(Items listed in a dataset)
○ ○ ○

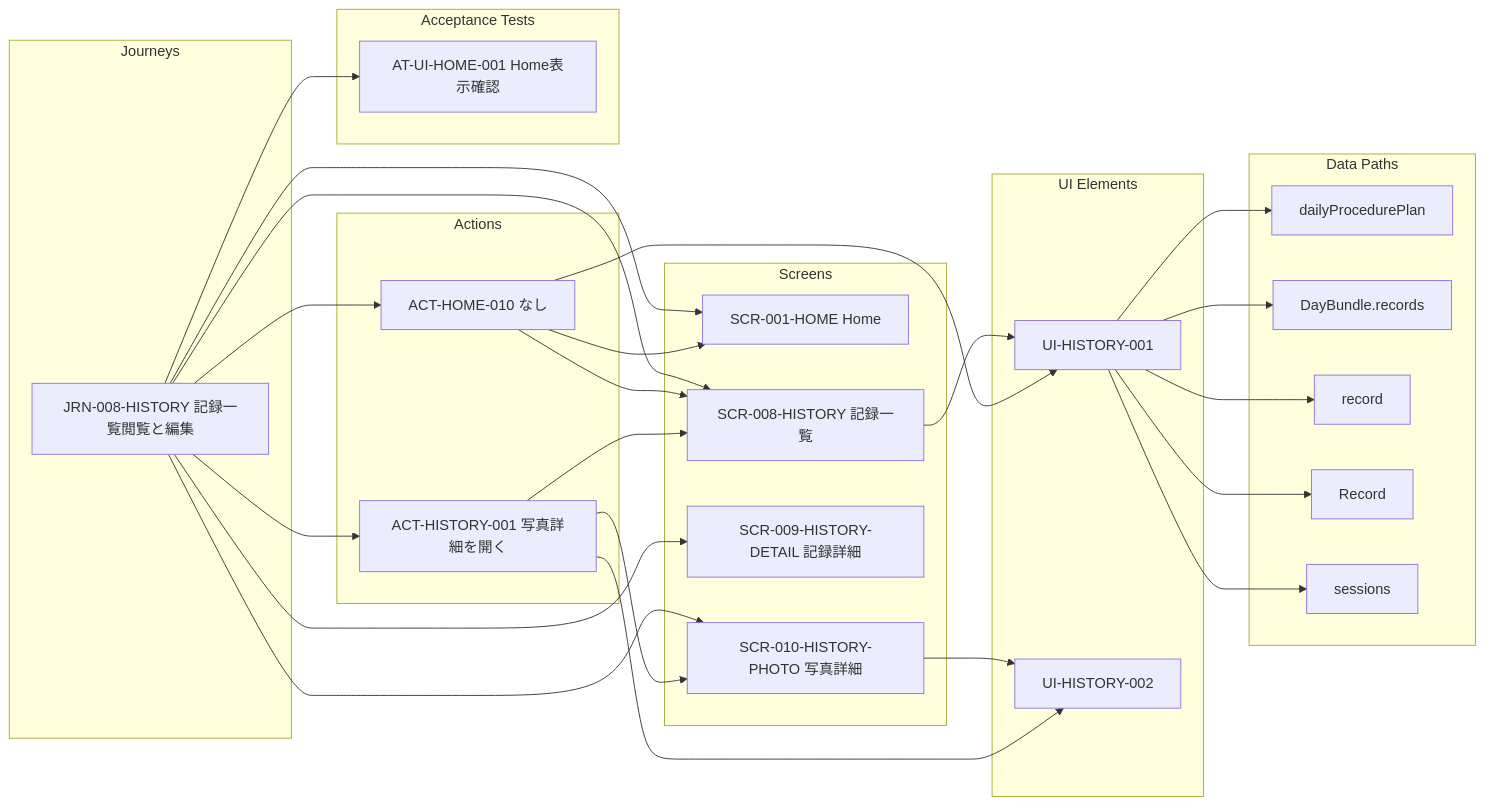
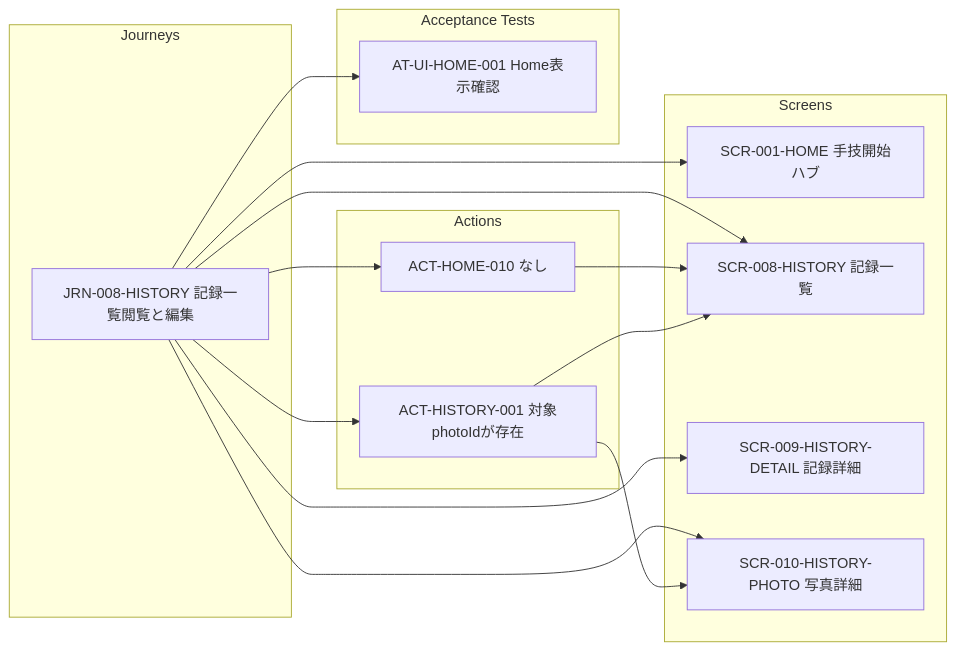
The diagram in docs/generated/screens/SCR-008-HISTORY.md (h-sakanet/capd_navi), drawn with Mermaid before and after one commit. The commit also changed 475 other files, not shown here.

````diff
--- a/docs/generated/screens/SCR-008-HISTORY.md
+++ b/docs/generated/screens/SCR-008-HISTORY.md
@@ -3,51 +3,30 @@
 ```mermaid
 flowchart LR
   %% SCR-008-HISTORY
   subgraph JRN["Journeys"]
-    N9["JRN-008-HISTORY 記録一覧閲覧と編集"]
+    N4["JRN-008-HISTORY 記録一覧閲覧と編集"]
   end
   subgraph ACT["Actions"]
-    N1["ACT-HISTORY-001 写真詳細を開く"]
+    N1["ACT-HISTORY-001 対象photoIdが存在"]
     N2["ACT-HOME-010 なし"]
   end
   subgraph SCR["Screens"]
-    N10["SCR-001-HOME Home"]
-    N11["SCR-008-HISTORY 記録一覧"]
-    N12["SCR-009-HISTORY-DETAIL 記録詳細"]
-    N13["SCR-010-HISTORY-PHOTO 写真詳細"]
-  end
-  subgraph UI["UI Elements"]
-    N14["UI-HISTORY-001"]
-    N15["UI-HISTORY-002"]
+    N5["SCR-001-HOME 手技開始ハブ"]
+    N6["SCR-008-HISTORY 記録一覧"]
+    N7["SCR-009-HISTORY-DETAIL 記録詳細"]
+    N8["SCR-010-HISTORY-PHOTO 写真詳細"]
   end
   subgraph AT["Acceptance Tests"]
     N3["AT-UI-HOME-001 Home表示確認"]
   end
-  subgraph DATA["Data Paths"]
-    N4["dailyProcedurePlan"]
-    N5["DayBundle.records"]
-    N6["record"]
-    N7["Record"]
-    N8["sessions"]
-  end
-  N1 --> N11
-  N1 --> N13
-  N1 --> N15
-  N2 --> N10
-  N2 --> N11
-  N2 --> N14
-  N9 --> N1
-  N9 --> N2
-  N9 --> N3
-  N9 --> N10
-  N9 --> N11
-  N9 --> N12
-  N9 --> N13
-  N11 --> N14
-  N13 --> N15
-  N14 --> N4
-  N14 --> N5
-  N14 --> N6
-  N14 --> N7
-  N14 --> N8
+  N1 --> N6
+  N1 --> N8
+  N2 --> N6
+  N4 --> N1
+  N4 --> N2
+  N4 --> N3
+  N4 --> N5
+  N4 --> N6
+  N4 --> N7
+  N4 --> N8
 ```
````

○ ○ ○

* EXERCISE DIRECTIONS: Please output every entry above exactly, without the pictures.

* ANSWER SECTION:
The diagram in docs/generated/screens/SCR-008-HISTORY.md (h-sakanet/capd_navi), drawn with Mermaid before and after one commit. The commit also changed 475 other files, not shown here.

````diff
--- a/docs/generated/screens/SCR-008-HISTORY.md
+++ b/docs/generated/screens/SCR-008-HISTORY.md
@@ -3,51 +3,30 @@
 ```mermaid
 flowchart LR
   %% SCR-008-HISTORY
   subgraph JRN["Journeys"]
-    N9["JRN-008-HISTORY 記録一覧閲覧と編集"]
+    N4["JRN-008-HISTORY 記録一覧閲覧と編集"]
   end
   subgraph ACT["Actions"]
-    N1["ACT-HISTORY-001 写真詳細を開く"]
+    N1["ACT-HISTORY-001 対象photoIdが存在"]
     N2["ACT-HOME-010 なし"]
   end
   subgraph SCR["Screens"]
-    N10["SCR-001-HOME Home"]
-    N11["SCR-008-HISTORY 記録一覧"]
-    N12["SCR-009-HISTORY-DETAIL 記録詳細"]
-    N13["SCR-010-HISTORY-PHOTO 写真詳細"]
-  end
-  subgraph UI["UI Elements"]
-    N14["UI-HISTORY-001"]
-    N15["UI-HISTORY-002"]
+    N5["SCR-001-HOME 手技開始ハブ"]
+    N6["SCR-008-HISTORY 記録一覧"]
+    N7["SCR-009-HISTORY-DETAIL 記録詳細"]
+    N8["SCR-010-HISTORY-PHOTO 写真詳細"]
   end
   subgraph AT["Acceptance Tests"]
     N3["AT-UI-HOME-001 Home表示確認"]
   end
-  subgraph DATA["Data Paths"]
-    N4["dailyProcedurePlan"]
-    N5["DayBundle.records"]
-    N6["record"]
-    N7["Record"]
-    N8["sessions"]
-  end
-  N1 --> N11
-  N1 --> N13
-  N1 --> N15
-  N2 --> N10
-  N2 --> N11
-  N2 --> N14
-  N9 --> N1
-  N9 --> N2
-  N9 --> N3
-  N9 --> N10
-  N9 --> N11
-  N9 --> N12
-  N9 --> N13
-  N11 --> N14
-  N13 --> N15
-  N14 --> N4
-  N14 --> N5
-  N14 --> N6
-  N14 --> N7
-  N14 --> N8
+  N1 --> N6
+  N1 --> N8
+  N2 --> N6
+  N4 --> N1
+  N4 --> N2
+  N4 --> N3
+  N4 --> N5
+  N4 --> N6
+  N4 --> N7
+  N4 --> N8
 ```
````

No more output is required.